after the (b) Lord had spoken unto them, he was received up into heaven, and sat on the right hand of God. 20. And they went forth, and preached every-where, the (b) Lord working with them, and confirming the word with signs following.
Sunday after Ascension Day.
O GOD, the King of Glory, who hast exalted thine only Son Jesus Christ with great triumph unto thy kingdom in heaven; We beseech thee, leave us not comfortless; but send to us thine Holy Ghost to comfort us, and exalt us unto the same place whither our Saviour Christ is gone before; who liveth and reigneth with thee and the Holy Ghost, one God, world without end. Amen.
The Epistle. 1 Pet. iv. 7. THE (c) end of all things is at
(b) v. 19.
The Lord," " Kúpios," & Te Kupie, with the article.

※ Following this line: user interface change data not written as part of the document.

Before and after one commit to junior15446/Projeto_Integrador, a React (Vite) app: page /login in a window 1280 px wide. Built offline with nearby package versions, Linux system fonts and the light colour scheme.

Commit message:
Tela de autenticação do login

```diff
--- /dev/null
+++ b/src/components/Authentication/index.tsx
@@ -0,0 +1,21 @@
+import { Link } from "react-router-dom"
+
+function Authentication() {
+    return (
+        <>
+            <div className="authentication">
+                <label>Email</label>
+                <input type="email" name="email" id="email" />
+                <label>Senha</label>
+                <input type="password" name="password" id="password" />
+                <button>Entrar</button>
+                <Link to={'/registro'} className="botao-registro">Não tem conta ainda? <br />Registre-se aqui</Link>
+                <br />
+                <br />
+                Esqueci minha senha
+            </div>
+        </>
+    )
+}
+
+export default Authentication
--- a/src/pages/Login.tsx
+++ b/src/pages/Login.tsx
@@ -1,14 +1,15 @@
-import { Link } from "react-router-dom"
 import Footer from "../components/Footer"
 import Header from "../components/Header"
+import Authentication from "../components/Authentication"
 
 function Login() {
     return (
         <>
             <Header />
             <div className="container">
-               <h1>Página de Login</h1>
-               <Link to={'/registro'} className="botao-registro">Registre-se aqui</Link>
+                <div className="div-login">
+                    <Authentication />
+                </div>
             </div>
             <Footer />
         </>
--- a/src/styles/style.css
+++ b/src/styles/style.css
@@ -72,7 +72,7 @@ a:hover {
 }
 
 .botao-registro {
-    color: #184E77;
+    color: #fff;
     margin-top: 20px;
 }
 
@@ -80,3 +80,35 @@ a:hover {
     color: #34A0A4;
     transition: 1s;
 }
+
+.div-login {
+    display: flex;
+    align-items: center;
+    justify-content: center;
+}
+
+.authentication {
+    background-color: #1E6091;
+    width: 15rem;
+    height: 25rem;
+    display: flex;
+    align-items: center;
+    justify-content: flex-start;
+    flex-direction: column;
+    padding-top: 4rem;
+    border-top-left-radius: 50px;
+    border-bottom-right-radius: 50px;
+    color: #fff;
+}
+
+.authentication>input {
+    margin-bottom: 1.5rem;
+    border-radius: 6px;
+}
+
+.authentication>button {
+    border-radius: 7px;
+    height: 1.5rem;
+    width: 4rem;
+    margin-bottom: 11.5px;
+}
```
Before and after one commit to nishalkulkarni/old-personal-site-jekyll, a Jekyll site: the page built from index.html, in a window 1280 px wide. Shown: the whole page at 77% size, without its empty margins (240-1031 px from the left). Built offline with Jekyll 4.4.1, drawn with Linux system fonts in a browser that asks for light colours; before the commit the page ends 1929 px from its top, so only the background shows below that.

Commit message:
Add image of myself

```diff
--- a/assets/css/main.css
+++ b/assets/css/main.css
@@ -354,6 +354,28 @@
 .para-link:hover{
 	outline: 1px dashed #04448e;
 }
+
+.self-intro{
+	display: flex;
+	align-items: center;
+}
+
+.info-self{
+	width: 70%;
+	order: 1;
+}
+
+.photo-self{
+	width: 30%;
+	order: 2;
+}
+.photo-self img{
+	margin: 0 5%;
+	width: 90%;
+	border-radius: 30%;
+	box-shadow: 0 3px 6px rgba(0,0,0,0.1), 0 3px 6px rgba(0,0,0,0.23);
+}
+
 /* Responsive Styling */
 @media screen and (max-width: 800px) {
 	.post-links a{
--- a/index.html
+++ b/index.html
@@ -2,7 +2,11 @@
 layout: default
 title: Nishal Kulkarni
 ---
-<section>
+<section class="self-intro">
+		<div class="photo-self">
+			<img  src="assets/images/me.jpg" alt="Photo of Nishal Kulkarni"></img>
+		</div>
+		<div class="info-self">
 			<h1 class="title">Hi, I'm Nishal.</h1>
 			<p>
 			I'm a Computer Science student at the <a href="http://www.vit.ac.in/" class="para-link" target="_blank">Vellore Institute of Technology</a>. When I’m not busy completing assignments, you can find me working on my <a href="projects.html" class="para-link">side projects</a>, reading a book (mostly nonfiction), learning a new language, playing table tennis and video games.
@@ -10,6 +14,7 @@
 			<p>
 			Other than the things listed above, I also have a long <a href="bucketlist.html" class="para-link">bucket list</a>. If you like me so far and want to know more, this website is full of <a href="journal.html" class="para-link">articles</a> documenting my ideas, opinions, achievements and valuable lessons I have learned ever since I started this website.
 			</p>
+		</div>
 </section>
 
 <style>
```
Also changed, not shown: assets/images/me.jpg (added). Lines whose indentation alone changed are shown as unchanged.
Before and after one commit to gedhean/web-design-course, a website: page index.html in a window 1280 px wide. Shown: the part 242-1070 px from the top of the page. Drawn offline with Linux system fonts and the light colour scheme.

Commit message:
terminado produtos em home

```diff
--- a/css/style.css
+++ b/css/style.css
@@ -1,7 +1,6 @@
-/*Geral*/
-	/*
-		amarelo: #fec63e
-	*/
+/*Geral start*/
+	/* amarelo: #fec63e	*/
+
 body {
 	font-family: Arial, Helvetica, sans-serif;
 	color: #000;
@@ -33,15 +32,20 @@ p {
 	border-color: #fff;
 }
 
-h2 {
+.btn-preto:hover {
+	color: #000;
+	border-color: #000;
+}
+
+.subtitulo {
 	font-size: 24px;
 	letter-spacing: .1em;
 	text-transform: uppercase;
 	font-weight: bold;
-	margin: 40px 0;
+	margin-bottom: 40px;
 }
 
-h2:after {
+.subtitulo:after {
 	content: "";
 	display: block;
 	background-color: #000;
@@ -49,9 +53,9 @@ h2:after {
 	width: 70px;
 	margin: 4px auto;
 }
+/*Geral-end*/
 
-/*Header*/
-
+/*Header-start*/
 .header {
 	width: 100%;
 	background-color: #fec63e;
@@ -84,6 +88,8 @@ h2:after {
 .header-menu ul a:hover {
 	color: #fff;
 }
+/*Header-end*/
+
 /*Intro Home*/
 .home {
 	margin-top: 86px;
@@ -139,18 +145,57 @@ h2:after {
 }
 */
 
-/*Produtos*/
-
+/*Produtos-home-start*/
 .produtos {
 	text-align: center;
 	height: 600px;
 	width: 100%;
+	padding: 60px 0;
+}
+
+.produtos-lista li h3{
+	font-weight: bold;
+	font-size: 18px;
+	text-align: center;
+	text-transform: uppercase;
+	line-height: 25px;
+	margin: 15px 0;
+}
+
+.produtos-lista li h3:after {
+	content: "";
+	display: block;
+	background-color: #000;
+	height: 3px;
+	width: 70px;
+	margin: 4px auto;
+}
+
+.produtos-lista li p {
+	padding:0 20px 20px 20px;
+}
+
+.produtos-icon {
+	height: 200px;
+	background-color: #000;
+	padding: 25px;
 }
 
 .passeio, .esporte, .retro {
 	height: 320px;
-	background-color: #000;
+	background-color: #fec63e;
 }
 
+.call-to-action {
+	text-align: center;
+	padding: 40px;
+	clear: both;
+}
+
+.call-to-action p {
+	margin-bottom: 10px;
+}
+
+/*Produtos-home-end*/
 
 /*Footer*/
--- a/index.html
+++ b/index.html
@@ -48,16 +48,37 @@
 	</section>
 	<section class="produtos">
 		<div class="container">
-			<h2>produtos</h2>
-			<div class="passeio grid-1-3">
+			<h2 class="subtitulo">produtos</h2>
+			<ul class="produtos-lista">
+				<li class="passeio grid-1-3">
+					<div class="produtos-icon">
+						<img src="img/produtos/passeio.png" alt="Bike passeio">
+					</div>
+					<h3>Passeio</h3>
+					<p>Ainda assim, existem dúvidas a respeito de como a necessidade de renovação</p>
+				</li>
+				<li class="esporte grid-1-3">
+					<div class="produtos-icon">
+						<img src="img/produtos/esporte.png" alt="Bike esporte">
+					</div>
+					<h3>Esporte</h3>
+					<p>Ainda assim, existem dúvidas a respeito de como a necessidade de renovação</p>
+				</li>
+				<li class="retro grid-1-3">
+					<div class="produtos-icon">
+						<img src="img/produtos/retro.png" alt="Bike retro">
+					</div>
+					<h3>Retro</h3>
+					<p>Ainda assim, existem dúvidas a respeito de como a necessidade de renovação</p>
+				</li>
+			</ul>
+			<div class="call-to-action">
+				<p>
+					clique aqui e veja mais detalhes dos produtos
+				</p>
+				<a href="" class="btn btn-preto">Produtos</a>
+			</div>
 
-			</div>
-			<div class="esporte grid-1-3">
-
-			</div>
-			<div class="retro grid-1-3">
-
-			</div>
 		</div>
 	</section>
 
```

(c) v. 7. "The end," i. e. probably one of the times so often signified by the expression, "the day of the Lord," the "coming of the Lord," the great period of the destruction of the Jews. See ante, 32. note on Luke xxi. 25. It is called "the end" several times in our Saviour's prediction, (Matt. xxiv. 6. 13, 14.- Luke xxi. 9.) and it did put an end to the temple, the sacrifices, the ceremonies, and the nation. Has the sceptre at any time since been in Judah, or a lawgiver between his feet? See Gen. xlix. 10. ante, 69. note (7) on Mal. iii. 1.
(d) v. 8. "Fervent charity," i. e. "warm, "active benevolence." So our Saviour says, (John xiii. 35.) "by this shall all "men know that ye are my disciples, if "ye have love one to another." ante, 28. note on Rom. xiii. 8. Christianity inculcates not only benevolence" among "ourselves," to relations and neighbours, but general good-will to all mankind."
(e)" Cover." i. e. "either obtain re"mmission for," (like Jam. v. 26.) or “over
hand: be ye therefore sober, and watch unto prayer. 8. And above all things have fervent (d) charity among yourselves: for charity shall (e) cover the (g) multitude of sins. 9. Use hospitality one to another, without grudging. 10. As every man hath received the gift (h), even so minister the same one to another, as good stewards of the manifold (i) grace of God. 11. If any man speak, let him speak as the (k) oracles of God; if any man minister, let him do it as of the ability which God giveth: that God in all things may be glorified through Jesus Christ; to whom be praise and dominion for Amen.
ever and ever.
The Gospel. John xv. 26. and part of Chap. xvi. (1)
"WHEN the (m) Comforter is "come, whom I (n) will send
"look," in the first case, referring to our own sins; in the second, to those of others.
(g)" The," or "a." No article in the original: πλῆθος.
(h) v. 10. "The gift," i. e. " any gift." No article : “ χάρισμα.”
(i)" Manifold grace," i. e. "whatever "God has given."
(k) v. 11. “As the oracles, &c." Perhaps, in speaking, ministering, &c. ascribe to God your power so to speak, minister, &c.; and so, according to verse 10. you will be good stewards, &c. and the consequence desired, verse 11. will follow: "God will in all things be glorified."
(1) Part of our Lord's discourse at the last supper, the evening he was betrayed. St. John sat next him.
(m) v. 26. "The Comforter," i. e. "the "Holy Ghost." Ante, 159. note on John xvi. 7.
(n) "I will send, &c." So that our Saviour, after his crucifixion, was to have this power. Some proof of his divinity! Who less than God could send his Com forter? See ante, 160. note on John xvi. 14.